-- Work item --
What lines in the following entries hold the word "span"? Copy each one.

======== Task material

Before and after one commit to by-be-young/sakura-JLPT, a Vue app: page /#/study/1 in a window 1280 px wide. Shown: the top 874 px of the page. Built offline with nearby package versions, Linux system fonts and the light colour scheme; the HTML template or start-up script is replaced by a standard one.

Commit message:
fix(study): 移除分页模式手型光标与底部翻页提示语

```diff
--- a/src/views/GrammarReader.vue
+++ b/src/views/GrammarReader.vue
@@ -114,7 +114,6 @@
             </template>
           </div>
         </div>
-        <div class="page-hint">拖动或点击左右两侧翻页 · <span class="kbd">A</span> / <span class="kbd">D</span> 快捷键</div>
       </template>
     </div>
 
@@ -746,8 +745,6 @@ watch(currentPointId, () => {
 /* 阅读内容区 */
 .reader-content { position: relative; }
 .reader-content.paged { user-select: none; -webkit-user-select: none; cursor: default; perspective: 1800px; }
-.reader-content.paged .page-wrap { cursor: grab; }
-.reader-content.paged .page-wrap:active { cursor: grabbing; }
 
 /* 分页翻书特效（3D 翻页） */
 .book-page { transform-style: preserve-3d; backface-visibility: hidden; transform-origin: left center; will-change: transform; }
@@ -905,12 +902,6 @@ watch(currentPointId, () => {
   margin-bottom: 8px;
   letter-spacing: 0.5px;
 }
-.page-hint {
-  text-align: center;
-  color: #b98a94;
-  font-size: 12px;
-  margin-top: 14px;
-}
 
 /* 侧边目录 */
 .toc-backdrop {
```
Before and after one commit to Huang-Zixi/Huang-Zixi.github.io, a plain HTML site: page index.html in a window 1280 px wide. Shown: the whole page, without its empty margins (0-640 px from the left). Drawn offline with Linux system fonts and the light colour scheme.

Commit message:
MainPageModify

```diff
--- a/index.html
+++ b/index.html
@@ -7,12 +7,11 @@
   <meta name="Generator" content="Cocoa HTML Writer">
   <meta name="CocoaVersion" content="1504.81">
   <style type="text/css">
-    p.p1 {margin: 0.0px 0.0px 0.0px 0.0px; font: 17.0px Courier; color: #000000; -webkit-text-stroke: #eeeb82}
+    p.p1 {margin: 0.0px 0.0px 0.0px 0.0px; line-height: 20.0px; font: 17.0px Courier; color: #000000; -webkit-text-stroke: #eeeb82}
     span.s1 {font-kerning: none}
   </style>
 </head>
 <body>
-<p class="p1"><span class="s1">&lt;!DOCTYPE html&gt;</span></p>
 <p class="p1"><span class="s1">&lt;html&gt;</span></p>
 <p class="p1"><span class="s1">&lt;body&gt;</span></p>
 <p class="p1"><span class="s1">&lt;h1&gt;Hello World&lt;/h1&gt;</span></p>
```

================
======== Task material

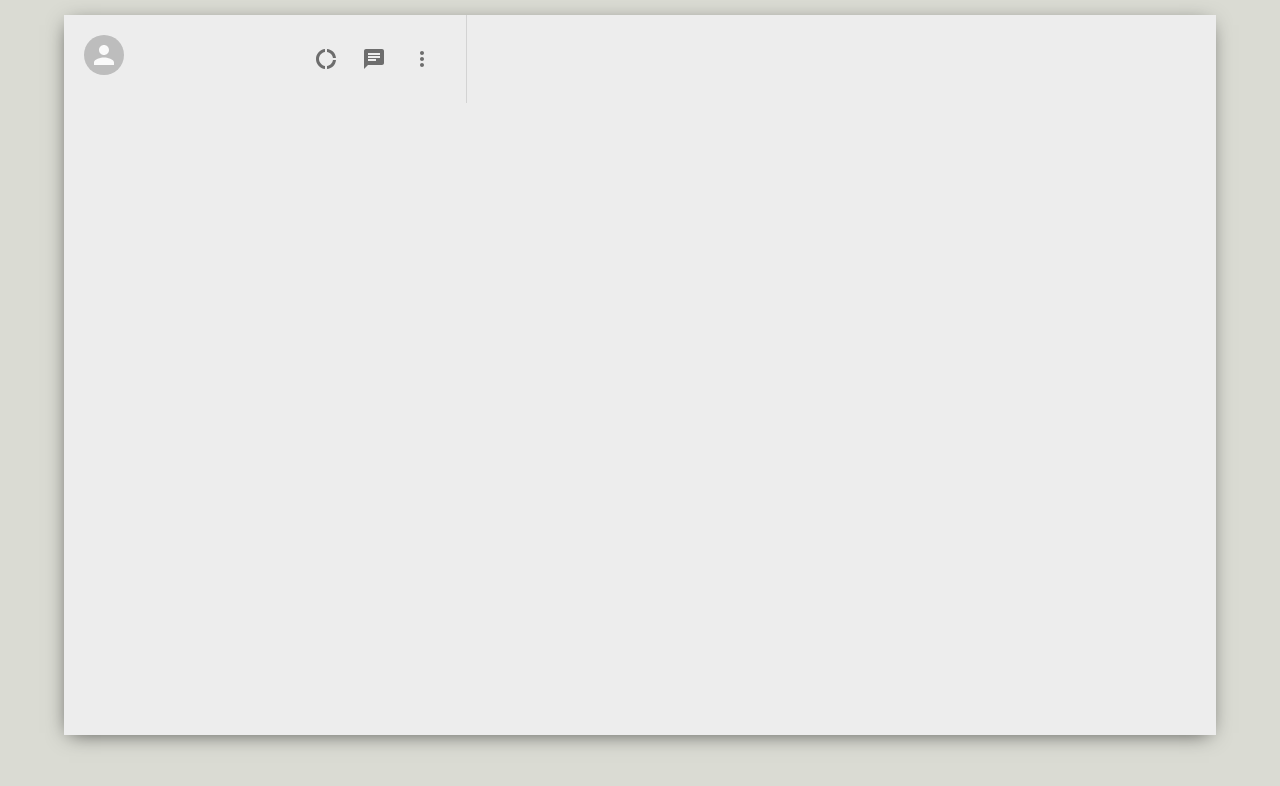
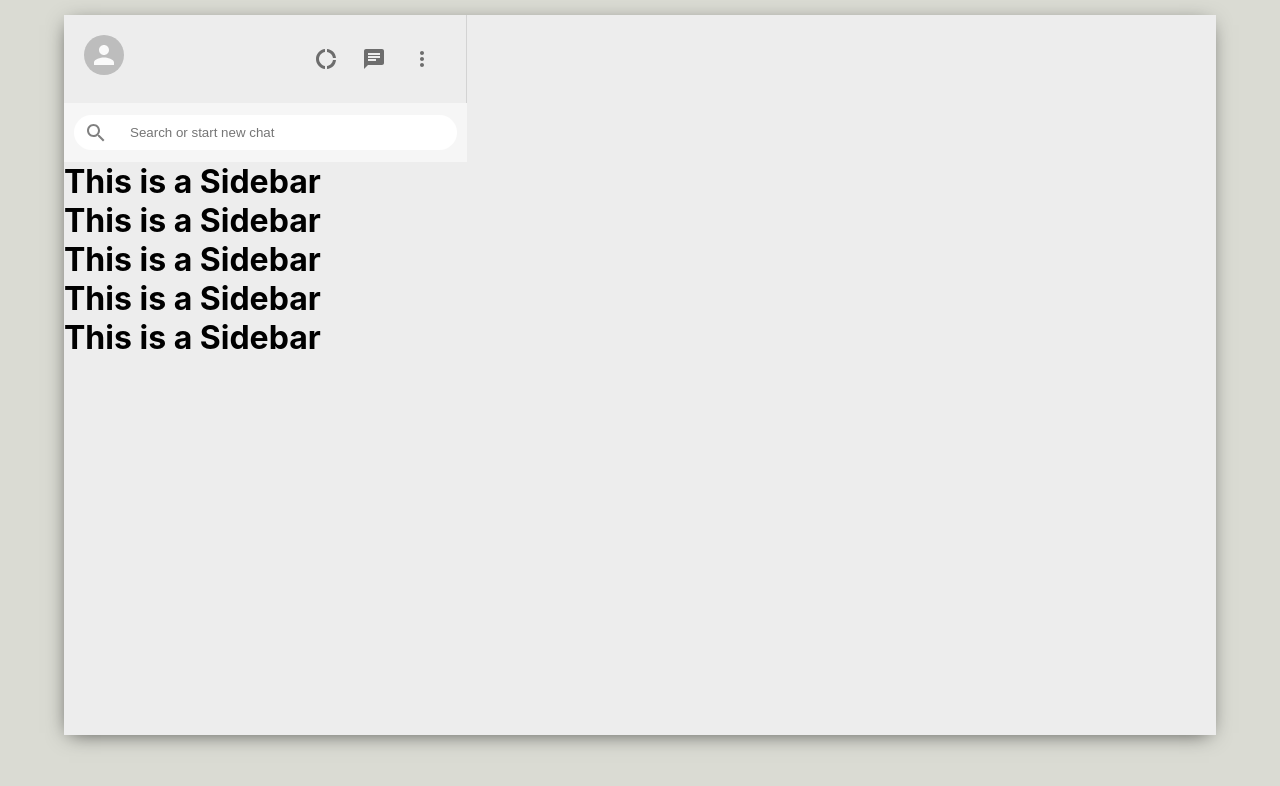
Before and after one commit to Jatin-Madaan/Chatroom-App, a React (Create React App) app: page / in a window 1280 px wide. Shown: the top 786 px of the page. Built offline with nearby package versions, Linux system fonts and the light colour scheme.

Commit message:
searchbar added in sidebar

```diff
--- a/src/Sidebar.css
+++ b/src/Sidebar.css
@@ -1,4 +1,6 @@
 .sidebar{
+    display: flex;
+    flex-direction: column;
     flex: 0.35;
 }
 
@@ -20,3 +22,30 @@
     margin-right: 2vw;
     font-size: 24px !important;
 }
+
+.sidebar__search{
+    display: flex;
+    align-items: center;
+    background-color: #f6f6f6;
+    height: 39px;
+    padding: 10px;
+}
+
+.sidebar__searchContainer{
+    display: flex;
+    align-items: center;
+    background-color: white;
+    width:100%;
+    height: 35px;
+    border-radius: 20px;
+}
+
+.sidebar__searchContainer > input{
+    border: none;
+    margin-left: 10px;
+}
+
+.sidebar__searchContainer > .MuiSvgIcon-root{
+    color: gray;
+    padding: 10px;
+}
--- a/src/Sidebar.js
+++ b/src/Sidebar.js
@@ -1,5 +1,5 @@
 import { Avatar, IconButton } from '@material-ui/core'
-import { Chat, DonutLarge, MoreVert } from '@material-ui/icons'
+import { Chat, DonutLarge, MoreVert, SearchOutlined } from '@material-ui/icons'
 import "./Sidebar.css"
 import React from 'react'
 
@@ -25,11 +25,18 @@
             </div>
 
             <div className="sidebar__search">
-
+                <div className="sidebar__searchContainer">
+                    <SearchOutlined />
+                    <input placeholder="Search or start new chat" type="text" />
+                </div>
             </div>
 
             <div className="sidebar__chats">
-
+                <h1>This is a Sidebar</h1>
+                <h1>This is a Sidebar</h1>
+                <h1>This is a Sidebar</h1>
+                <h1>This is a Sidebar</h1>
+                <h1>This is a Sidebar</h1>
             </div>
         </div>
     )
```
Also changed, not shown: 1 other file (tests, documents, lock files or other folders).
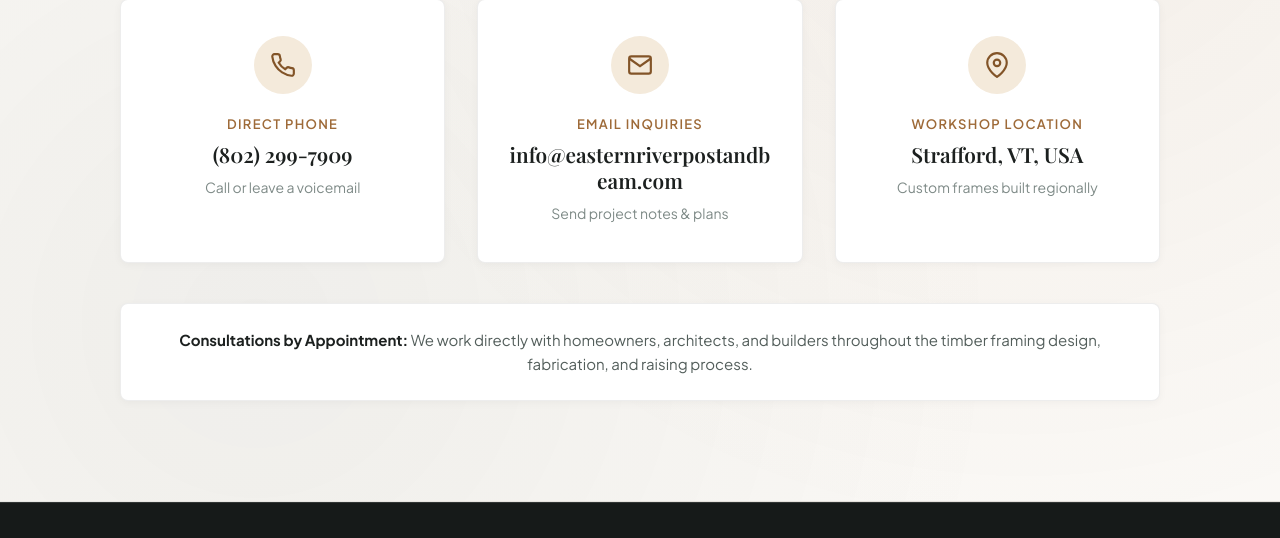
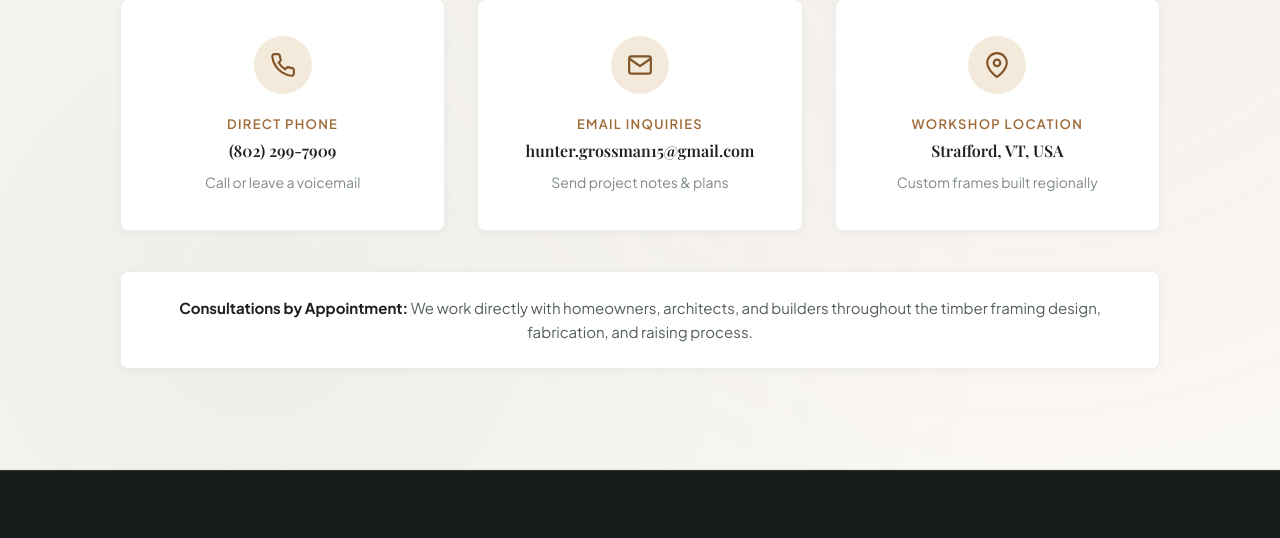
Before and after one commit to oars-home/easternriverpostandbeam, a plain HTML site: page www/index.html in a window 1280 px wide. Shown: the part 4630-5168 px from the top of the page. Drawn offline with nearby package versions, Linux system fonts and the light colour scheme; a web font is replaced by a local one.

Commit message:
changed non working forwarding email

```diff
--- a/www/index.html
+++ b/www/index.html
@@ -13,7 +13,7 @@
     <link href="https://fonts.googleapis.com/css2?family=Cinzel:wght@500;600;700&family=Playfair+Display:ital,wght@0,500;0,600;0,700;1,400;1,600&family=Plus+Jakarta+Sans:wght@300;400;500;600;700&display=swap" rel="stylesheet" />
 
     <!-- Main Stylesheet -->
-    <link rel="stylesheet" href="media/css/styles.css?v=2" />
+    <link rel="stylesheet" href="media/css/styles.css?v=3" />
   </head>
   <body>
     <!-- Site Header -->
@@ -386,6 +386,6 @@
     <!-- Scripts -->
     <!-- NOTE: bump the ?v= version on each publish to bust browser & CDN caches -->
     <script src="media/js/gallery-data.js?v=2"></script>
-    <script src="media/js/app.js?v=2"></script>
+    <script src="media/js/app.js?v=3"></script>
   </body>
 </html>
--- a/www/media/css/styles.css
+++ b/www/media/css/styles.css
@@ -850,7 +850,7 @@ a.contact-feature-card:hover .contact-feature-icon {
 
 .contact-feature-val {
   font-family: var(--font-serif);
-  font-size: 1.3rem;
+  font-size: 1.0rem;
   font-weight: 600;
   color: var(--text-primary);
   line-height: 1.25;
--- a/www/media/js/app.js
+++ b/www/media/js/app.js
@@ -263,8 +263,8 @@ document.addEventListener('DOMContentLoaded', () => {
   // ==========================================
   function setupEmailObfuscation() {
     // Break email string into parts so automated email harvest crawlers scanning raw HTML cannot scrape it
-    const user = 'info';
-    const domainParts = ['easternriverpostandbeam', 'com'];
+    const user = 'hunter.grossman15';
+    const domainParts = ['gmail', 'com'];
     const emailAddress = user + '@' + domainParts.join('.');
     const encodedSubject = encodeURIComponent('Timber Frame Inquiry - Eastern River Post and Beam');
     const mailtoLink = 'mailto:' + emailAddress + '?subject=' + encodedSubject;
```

================
======== Task material

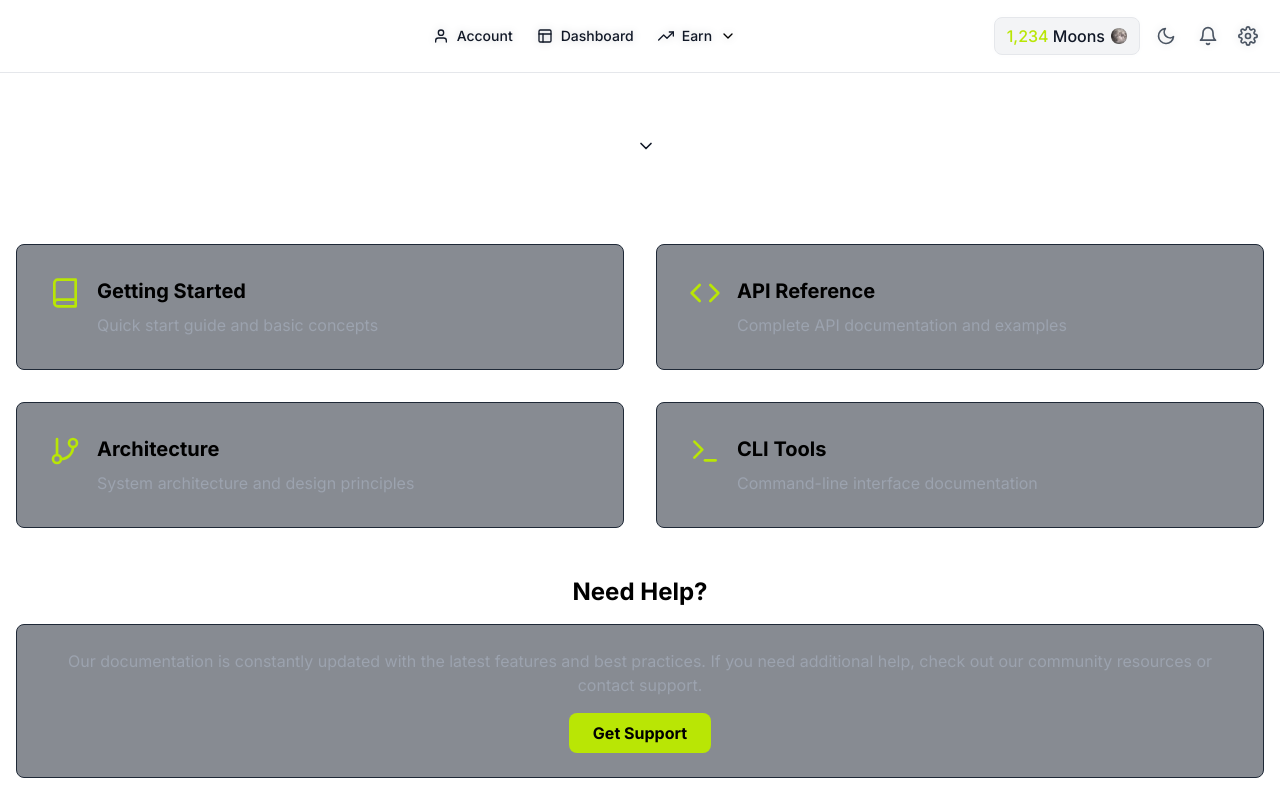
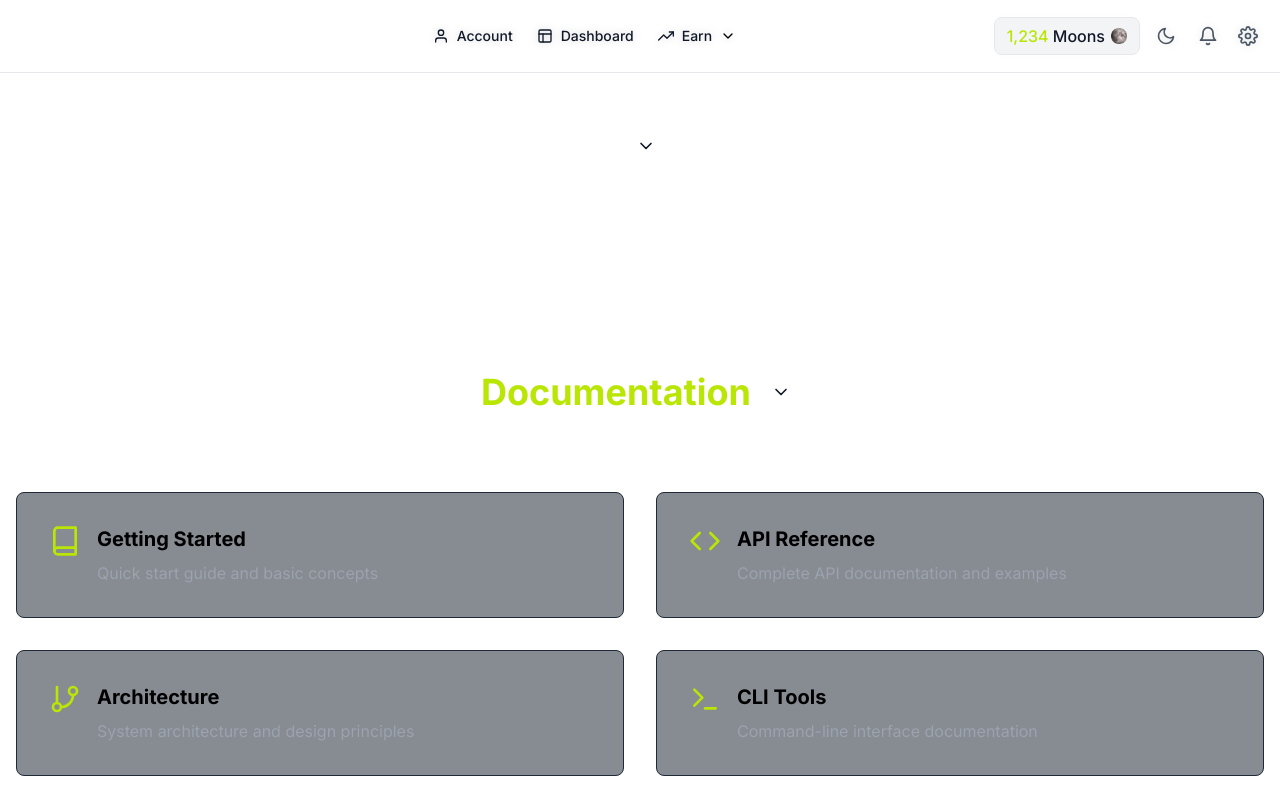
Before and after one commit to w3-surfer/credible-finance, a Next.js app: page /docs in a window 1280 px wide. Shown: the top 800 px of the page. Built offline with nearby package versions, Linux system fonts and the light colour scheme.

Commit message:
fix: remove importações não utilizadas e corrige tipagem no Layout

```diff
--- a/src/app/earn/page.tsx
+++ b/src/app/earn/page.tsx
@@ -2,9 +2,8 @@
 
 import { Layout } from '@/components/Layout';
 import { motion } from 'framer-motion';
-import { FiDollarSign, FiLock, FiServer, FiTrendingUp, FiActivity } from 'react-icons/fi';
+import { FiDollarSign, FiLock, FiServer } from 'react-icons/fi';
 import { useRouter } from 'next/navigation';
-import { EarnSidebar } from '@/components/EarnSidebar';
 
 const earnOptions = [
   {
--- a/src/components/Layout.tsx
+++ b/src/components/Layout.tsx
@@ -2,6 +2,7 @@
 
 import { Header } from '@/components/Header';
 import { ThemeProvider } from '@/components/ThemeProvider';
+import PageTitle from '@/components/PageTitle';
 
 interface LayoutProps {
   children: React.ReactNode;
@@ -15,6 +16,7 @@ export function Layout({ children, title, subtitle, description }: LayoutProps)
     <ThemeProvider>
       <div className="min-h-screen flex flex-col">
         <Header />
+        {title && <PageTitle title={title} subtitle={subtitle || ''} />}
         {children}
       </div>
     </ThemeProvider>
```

================

-- Written reply --
-        <div class="page-hint">拖动或点击左右两侧翻页 · <span class="kbd">A</span> / <span class="kbd">D</span> 快捷键</div>
     span.s1 {font-kerning: none}
-<p class="p1"><span class="s1">&lt;!DOCTYPE html&gt;</span></p>
 <p class="p1"><span class="s1">&lt;html&gt;</span></p>
 <p class="p1"><span class="s1">&lt;body&gt;</span></p>
 <p class="p1"><span class="s1">&lt;h1&gt;Hello World&lt;/h1&gt;</span></p>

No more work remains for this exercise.